Climate change is causing a breed of wild sheep in Scotland to shrink, according to research. Scientists say milder winters help smaller sheep to survive, resulting in this "paradoxical decrease in size". Classic evolutionary theory would predict that wild sheep gradually get bigger, as the stronger, larger animals survive into adulthood and reproduce. Since 1985, the sheep have decreased in size by 5% - their legs getting steadily shorter and their body weight decreasing.

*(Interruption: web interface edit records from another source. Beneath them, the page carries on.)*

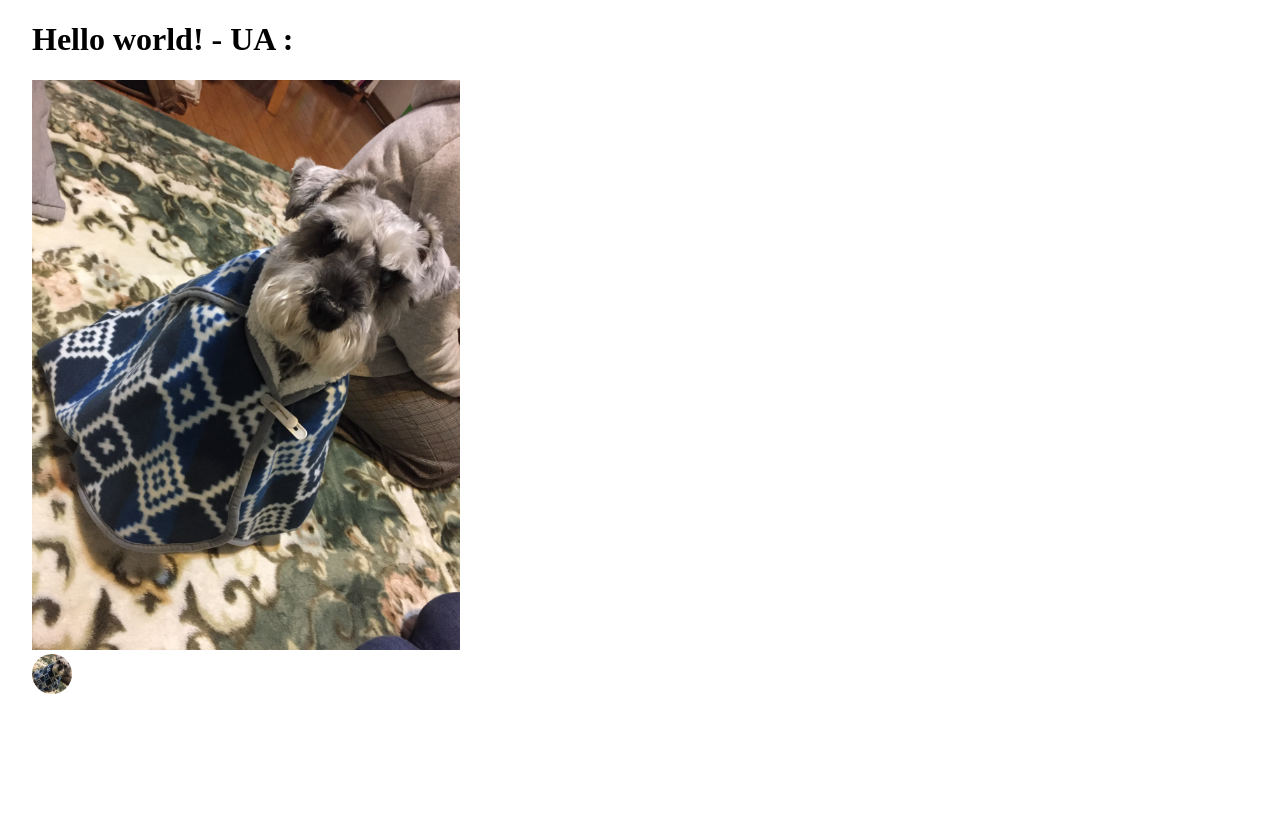
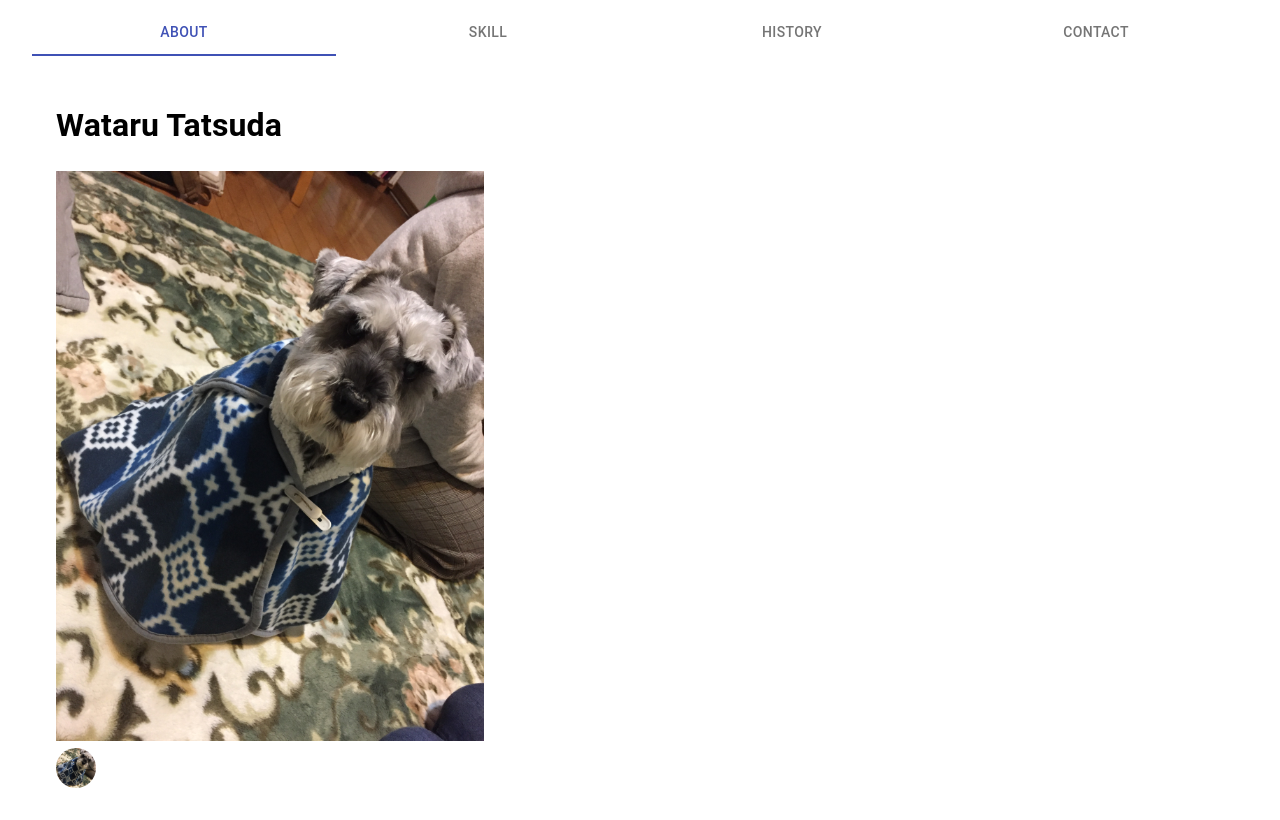
Before and after one commit to sesame-goma/myself, a Next.js app: page / in a window 1280 px wide. Built offline with nearby package versions, Linux system fonts and the light colour scheme.

Commit message:
swipable-view導入前

```diff
--- a/pages/index.tsx
+++ b/pages/index.tsx
@@ -1,13 +1,102 @@
+import React from 'react';
 import { NextPage } from 'next';
-import { Container, Avatar } from '@material-ui/core';
+import { makeStyles, useTheme } from '@material-ui/core/styles';
+import Typography from '@material-ui/core/Typography';
+import {
+  AppBar,
+  Avatar,
+  Box,
+  Container,
+  Tab,
+  Tabs,
+ } from '@material-ui/core';
 
-const Home: NextPage<{ userAgent: string }> = ({ userAgent }) => (
-  <Container>
-    <h1>Hello world! - UA : {userAgent} </h1>
-    <img src="/goma.png" alt="goma" />
-    <Avatar src="/goma.png" alt="goma" />
-  </Container>
-);
+interface TabPanelInterface {
+  children: any;
+  value: any;
+  index: number;
+  dir?: any;
+}
+
+const TabPanel =  (props: TabPanelInterface) => {
+  const { children, value, index, ...other } = props;
+  return (
+    <Typography
+      component="div"
+      role="tabpanel"
+      hidden={value !== index}
+      id={`full-widht-tabpanel-${index}`}
+      aria-labelledby={`full-width-tab-${index}`}
+      {...other}
+    >
+      {value === index && <Box p={3}>{children}</Box>}
+    </Typography>
+  );
+}
+
+const allyProps = (index: number) => {
+  return {
+    id: `full-width-tab-${index}`,
+    'aria-controles': `full-width-tabpanel-${index}`
+  }
+};
+
+const useStyles = makeStyles(theme => ({
+  root: {
+    backgroundColor: theme.palette.background.paper,
+    width: 200,
+  },
+}));
 
 
+const Home: NextPage = () => {
+  const classes = useStyles();
+  const theme = useTheme();
+  const [value, setValue] = React.useState(0);
+
+  const handleChange = (_e: any, newValue: any) => {
+    setValue(newValue);
+  }
+
+  return (
+    <Container>
+      <Tabs
+        value={value}
+        indicatorColor="primary"
+        textColor="primary"
+        onChange={handleChange}
+        variant="fullWidth"
+      >
+        <Tab label="About" {...allyProps(0)} />
+        <Tab label="Skill" {...allyProps(1)} />
+        <Tab label="History" {...allyProps(2)} />
+        <Tab label="Contact" {...allyProps(3)} />
+      </Tabs>
+      <TabPanel
+        value={value}
+        index={0}
+        dir={theme.direction}
+      >
+        <h1>Wataru Tatsuda </h1>
+        <img src="/goma.png" alt="goma" />
+        <Avatar src="/goma.png" alt="goma" />
+      </TabPanel>
+      <TabPanel
+        value={value}
+        index={1}
+        dir={theme.direction}
+      >
+        二番目
+      </TabPanel>
+      <TabPanel
+        value={value}
+        index={2}
+        dir={theme.direction}
+      >
+        三番目
+      </TabPanel>
+    </Container>
+  );
+}
+
 export default Home;
```
Also changed, not shown: tsconfig.json (+6 -2 lines).
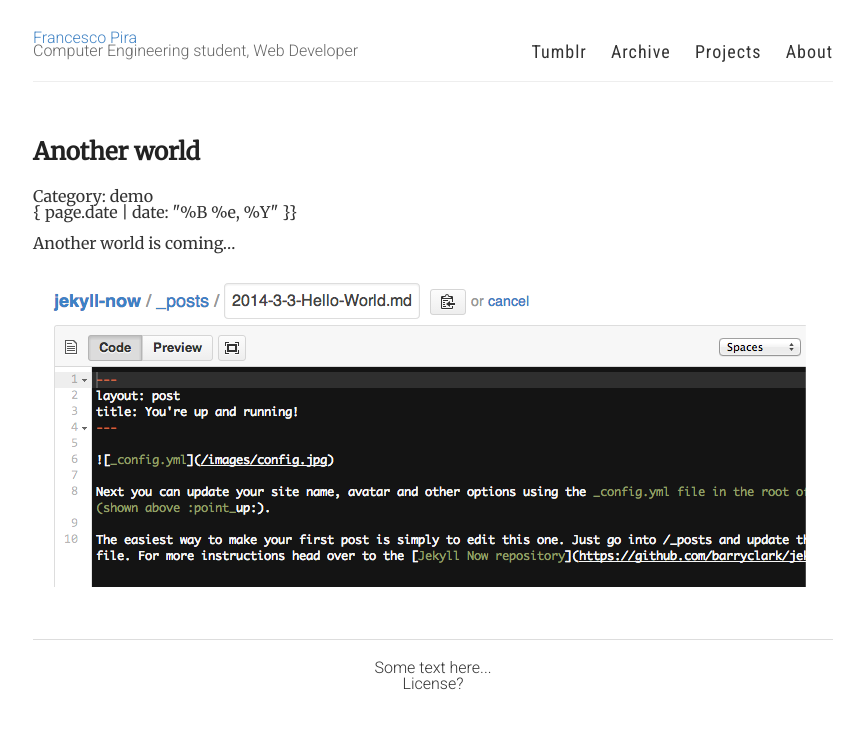
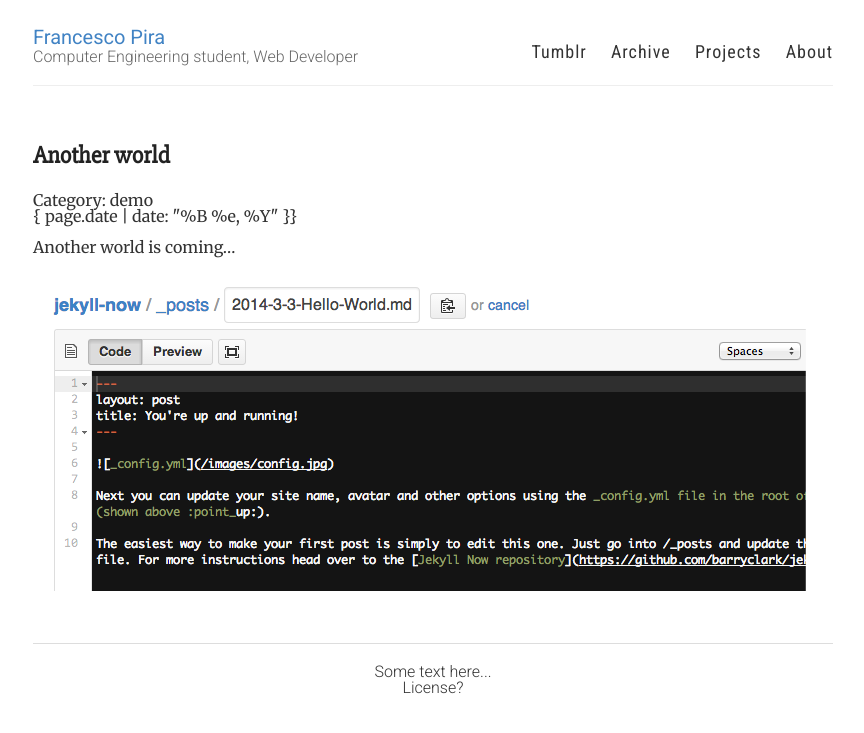
Before and after one commit to pirafrank/Jekyll-Blue, a Jekyll site: the page built from _posts/2014-3-8-Another-World.md, in a window 1280 px wide. Shown: the top 733 px of the page, without its empty margins (207-1071 px from the left). Built offline with Jekyll 4.4.1, drawn with Linux system fonts in a browser that asks for light colours; Markdown is read by kramdown in place of the engine named in the settings.

Commit message:
improving font management

```diff
--- a/_includes/head.html
+++ b/_includes/head.html
@@ -4,8 +4,9 @@
 
     <link rel="stylesheet" type="text/css" href="{{ site.baseurl }}/style.css" />
     <link href='http://fonts.googleapis.com/css?family=Merriweather&subset=latin,latin-ext' rel='stylesheet' type='text/css'>
-    <link href='http://fonts.googleapis.com/css?family=Roboto:300' rel='stylesheet' type='text/css'>
+    <link href='http://fonts.googleapis.com/css?family=Roboto:300,400' rel='stylesheet' type='text/css'>
     <link href='http://fonts.googleapis.com/css?family=Roboto+Condensed' rel='stylesheet' type='text/css'>
+    <link href='http://fonts.googleapis.com/css?family=Slabo+27px' rel='stylesheet' type='text/css'>
     <link rel="alternate" type="application/rss+xml" title="{{ site.name }} - {{ site.description }}" href="{{ site.baseurl }}/feed.xml" />
 
     <!-- IE -->
--- a/_layouts/default.html
+++ b/_layouts/default.html
@@ -19,7 +19,7 @@
           <header class="masthead clearfix">
 
             <div class="site-info">
-              <a class="site-name"><a href="{{ site.baseurl }}/">{{ site.name }}</a></a><br>
+              <h3 class="site-name"><a href="{{ site.baseurl }}/">{{ site.name }}</a></h3>
               <p class="site-description">{{ site.description }}</p>
             </div>
 
--- a/index.html
+++ b/index.html
@@ -11,6 +11,7 @@ layout: home
 <br>
 -->
 
+<!--
 <div class="posts">
   {% for post in site.posts %}
     <article class="post">
@@ -21,12 +22,13 @@ layout: home
 
       <h3><a href="{{ site.baseurl }}{{ post.url }}">{{ post.title }}</a></h3>
 
-      <!--
+
       <div class="entry">
         {{ post.excerpt }}
       </div>
 
-      <a href="{{ site.baseurl }}{{ post.url }}" class="read-more">Read More</a>-->
+      <a href="{{ site.baseurl }}{{ post.url }}" class="read-more">Read More</a>
     </article>
   {% endfor %}
 </div>
+-->
--- a/style.scss
+++ b/style.scss
@@ -21,6 +21,7 @@ body {
 	background: $white;
   font: 18px/1.4;
   font-family: 'Roboto', sans-serif;
+  font-weight: 300;
   color: $darkGray;
 }
 
@@ -208,8 +209,8 @@ img {
   //font-family: 'Roboto', sans-serif;
   //font-family: 'Roboto Condensed', sans-serif;
   //font-family: 'Merriweather', serif;
-  font-weight: 300;
-  font-size: 28px;
+  font-weight: 400;
+  font-size: 28px/4.8;
   //letter-spacing: 1px;
 }
 
@@ -217,6 +218,7 @@ img {
   margin: -5px 0 0 0;
   color: $gray;
   font-size: 16px;
+  font-weight: 300;
 
   @include mobile {
     margin: 3px 0;
@@ -229,6 +231,7 @@ nav {
   //font-family: $helveticaNeue;
   //font-family: 'Roboto', sans-serif;
   font-family: 'Roboto Condensed', sans-serif;
+  //font-family: 'Slabo 27px', serif;
   font-size: 18px;
 
   @include mobile {
@@ -269,6 +272,7 @@ nav {
 .post {
 
   font-family: 'Merriweather', serif;
+  //font-family: 'Slabo 27px', serif;
 
   blockquote {
     margin: 1.8em .8em;
@@ -277,6 +281,21 @@ nav {
     color: $gray;
     font-size: 22px;
     font-style: italic;
+  }
+
+  h1, h2, h3, h4, h5, h6 {
+  //font-family: $helveticaNeue;
+  font-family: 'Slabo 27px', serif;
+  //color: $darkerGray;
+  font-weight: bold;
+
+  line-height: 1.7;
+  margin: 1em 0 15px;
+  padding: 0;
+
+    @include mobile {
+      line-height: 1.4;
+    }
   }
 
   .comments {
```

This strange phenomenon was first reported in 2007, but the reason for it remained under debate. "In the past, only the big, healthy sheep and large lambs that had piled on weight in their first summer could survive the harsh winters on Hirta." Because of climate change, grass for food is now available for more months of the year on the island. "Survival conditions are not so challenging - even the slower growing sheep have a chance of making it, and this means smaller individuals are becoming increasingly prevalent in the population." As for the future of the sheep, the team believes that they are still shrinking. "But it's too early to say if, in 100 years, we will have chihuahuas herding pocket-sized sheep."